---- Supplied material

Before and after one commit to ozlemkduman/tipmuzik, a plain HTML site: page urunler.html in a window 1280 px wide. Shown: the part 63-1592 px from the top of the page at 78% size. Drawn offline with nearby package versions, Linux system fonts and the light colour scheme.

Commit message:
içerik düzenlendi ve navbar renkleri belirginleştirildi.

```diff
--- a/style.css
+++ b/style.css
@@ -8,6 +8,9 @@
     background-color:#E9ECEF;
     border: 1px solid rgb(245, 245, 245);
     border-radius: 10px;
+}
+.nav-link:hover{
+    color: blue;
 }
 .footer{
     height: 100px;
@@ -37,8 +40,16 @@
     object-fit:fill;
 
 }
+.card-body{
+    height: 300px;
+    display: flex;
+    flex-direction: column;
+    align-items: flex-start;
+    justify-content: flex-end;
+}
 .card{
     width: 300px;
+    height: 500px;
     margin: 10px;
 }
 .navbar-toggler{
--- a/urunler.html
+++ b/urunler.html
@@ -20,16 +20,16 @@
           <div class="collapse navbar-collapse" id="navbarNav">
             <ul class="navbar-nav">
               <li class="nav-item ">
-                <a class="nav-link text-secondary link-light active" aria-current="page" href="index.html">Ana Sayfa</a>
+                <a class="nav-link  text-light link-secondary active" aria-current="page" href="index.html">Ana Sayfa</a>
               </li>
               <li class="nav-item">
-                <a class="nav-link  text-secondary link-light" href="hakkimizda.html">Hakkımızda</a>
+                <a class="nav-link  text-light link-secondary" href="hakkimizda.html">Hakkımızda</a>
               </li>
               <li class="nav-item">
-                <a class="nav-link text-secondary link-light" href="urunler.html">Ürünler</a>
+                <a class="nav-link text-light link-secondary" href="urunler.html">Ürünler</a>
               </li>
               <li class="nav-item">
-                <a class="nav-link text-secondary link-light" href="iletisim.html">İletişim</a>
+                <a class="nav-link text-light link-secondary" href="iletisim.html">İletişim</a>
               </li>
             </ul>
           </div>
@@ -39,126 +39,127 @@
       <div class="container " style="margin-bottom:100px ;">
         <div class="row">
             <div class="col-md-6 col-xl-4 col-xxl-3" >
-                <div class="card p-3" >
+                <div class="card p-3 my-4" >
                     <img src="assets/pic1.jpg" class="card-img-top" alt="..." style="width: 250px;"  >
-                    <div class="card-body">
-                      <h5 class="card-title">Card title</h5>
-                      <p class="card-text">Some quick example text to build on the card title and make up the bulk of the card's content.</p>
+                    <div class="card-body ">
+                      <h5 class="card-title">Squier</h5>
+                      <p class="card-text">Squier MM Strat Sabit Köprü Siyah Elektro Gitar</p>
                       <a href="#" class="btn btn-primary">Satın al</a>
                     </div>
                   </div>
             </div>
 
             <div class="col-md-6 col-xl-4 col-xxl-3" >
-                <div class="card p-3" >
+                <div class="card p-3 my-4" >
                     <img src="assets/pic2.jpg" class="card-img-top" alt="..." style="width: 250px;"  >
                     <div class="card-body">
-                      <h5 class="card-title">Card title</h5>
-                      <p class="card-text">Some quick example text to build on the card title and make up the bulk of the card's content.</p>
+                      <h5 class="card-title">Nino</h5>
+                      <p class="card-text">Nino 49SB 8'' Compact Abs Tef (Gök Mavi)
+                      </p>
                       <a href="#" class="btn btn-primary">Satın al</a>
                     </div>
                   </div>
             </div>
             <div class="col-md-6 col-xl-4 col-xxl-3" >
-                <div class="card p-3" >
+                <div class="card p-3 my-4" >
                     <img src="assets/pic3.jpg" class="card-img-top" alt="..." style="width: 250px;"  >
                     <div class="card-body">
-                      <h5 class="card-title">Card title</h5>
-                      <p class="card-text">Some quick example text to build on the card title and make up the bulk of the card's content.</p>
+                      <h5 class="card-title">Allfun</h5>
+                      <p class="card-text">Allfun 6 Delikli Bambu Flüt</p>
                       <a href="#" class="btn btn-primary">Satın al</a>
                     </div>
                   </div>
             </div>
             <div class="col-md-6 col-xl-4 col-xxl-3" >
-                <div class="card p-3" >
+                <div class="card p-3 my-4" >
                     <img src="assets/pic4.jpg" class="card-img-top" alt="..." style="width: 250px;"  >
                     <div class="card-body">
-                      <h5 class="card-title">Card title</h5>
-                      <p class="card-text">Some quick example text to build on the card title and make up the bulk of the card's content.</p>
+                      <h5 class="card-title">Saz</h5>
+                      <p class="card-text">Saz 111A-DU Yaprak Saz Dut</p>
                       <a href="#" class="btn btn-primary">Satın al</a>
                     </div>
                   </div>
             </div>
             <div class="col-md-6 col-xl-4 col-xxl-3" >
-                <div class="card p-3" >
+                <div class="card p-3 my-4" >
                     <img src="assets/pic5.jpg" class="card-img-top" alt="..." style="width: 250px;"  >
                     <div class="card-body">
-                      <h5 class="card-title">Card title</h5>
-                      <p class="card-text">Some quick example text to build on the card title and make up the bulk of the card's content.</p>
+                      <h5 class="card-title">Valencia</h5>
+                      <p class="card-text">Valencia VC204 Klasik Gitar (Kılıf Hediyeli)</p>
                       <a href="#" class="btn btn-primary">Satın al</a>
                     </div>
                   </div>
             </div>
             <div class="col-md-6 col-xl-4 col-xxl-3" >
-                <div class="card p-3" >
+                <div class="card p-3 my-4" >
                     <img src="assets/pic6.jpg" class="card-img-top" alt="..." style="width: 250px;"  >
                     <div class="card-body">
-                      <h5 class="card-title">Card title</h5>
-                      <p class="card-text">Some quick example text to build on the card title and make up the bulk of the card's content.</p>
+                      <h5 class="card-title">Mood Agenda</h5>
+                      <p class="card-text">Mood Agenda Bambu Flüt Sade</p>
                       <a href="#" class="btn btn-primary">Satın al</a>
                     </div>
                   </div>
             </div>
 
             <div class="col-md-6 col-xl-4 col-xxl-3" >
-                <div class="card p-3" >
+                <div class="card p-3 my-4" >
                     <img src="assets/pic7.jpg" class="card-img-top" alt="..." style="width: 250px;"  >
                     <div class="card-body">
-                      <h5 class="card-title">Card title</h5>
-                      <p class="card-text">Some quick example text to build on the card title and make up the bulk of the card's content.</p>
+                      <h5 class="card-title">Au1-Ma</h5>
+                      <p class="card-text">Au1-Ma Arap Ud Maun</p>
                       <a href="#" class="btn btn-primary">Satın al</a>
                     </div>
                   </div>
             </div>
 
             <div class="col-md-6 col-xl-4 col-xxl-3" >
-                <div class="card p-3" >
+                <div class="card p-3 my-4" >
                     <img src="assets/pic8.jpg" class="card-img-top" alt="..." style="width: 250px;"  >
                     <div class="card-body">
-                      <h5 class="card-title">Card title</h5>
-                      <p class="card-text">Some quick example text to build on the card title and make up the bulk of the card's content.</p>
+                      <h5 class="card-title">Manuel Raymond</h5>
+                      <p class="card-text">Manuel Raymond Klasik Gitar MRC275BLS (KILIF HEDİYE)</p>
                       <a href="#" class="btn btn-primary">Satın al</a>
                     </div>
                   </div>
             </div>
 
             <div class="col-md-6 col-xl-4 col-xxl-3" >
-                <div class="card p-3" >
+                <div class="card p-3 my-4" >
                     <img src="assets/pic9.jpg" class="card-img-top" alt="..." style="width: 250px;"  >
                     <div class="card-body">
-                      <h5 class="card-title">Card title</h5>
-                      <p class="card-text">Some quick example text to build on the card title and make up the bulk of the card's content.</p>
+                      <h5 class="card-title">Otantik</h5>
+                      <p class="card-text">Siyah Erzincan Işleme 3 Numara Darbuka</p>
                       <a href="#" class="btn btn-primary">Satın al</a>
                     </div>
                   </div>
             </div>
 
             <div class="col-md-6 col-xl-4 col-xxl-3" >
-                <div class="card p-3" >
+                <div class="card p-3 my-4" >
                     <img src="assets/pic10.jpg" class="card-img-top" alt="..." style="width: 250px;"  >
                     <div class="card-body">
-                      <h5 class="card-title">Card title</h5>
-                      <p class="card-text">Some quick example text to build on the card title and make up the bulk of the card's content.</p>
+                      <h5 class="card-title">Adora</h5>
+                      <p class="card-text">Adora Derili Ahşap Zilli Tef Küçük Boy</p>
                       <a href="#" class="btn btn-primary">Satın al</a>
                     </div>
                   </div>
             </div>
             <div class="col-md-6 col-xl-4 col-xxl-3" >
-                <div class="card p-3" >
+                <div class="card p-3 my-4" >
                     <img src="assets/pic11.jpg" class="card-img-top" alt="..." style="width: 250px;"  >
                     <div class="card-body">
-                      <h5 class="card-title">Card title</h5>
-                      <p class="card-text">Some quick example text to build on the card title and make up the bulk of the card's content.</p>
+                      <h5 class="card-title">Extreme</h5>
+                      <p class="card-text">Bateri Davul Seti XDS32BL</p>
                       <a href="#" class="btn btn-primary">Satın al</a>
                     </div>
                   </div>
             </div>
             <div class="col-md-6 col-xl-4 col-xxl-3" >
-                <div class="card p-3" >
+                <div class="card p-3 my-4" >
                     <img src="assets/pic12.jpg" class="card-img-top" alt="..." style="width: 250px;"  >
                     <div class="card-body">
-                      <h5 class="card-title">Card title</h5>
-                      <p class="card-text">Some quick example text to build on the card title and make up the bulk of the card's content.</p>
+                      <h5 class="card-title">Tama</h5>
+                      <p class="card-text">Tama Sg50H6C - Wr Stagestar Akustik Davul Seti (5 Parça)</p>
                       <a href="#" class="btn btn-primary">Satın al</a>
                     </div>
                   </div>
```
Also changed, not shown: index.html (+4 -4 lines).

--------

**What you will do**.
Reproduce each line of the records in which the string "color" appears.

**Exercise response**.
     background-color:#E9ECEF;
+    color: blue;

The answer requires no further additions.